Dataset excerpts:
----

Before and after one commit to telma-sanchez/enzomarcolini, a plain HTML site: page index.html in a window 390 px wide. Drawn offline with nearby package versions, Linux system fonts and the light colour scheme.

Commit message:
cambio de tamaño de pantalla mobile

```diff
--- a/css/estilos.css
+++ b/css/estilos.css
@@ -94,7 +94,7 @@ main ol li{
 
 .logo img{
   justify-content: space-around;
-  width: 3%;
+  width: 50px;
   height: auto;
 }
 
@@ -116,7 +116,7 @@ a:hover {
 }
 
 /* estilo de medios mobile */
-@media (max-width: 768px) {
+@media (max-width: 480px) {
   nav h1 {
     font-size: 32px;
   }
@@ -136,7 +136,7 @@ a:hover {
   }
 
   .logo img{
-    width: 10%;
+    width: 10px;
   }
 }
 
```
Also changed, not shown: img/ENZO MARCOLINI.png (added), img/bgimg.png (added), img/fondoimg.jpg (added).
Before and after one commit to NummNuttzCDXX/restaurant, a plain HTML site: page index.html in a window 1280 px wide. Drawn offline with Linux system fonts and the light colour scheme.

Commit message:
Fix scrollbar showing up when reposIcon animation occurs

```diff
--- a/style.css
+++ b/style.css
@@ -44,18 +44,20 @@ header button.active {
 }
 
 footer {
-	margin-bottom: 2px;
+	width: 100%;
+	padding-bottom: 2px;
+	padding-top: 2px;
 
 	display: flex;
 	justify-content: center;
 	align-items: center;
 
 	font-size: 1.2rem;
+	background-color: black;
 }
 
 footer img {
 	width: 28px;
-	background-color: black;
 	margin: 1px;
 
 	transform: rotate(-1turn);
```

----

* _PROBLEM DETAILS_
Could you print the lines of the records above from the one containing "Fix scrollbar showing" through the last, exactly and with no additions?

* _ANSWER AREA_
Fix scrollbar showing up when reposIcon animation occurs

```diff
--- a/style.css
+++ b/style.css
@@ -44,18 +44,20 @@ header button.active {
 }
 
 footer {
-	margin-bottom: 2px;
+	width: 100%;
+	padding-bottom: 2px;
+	padding-top: 2px;
 
 	display: flex;
 	justify-content: center;
 	align-items: center;
 
 	font-size: 1.2rem;
+	background-color: black;
 }
 
 footer img {
 	width: 28px;
-	background-color: black;
 	margin: 1px;
 
 	transform: rotate(-1turn);
```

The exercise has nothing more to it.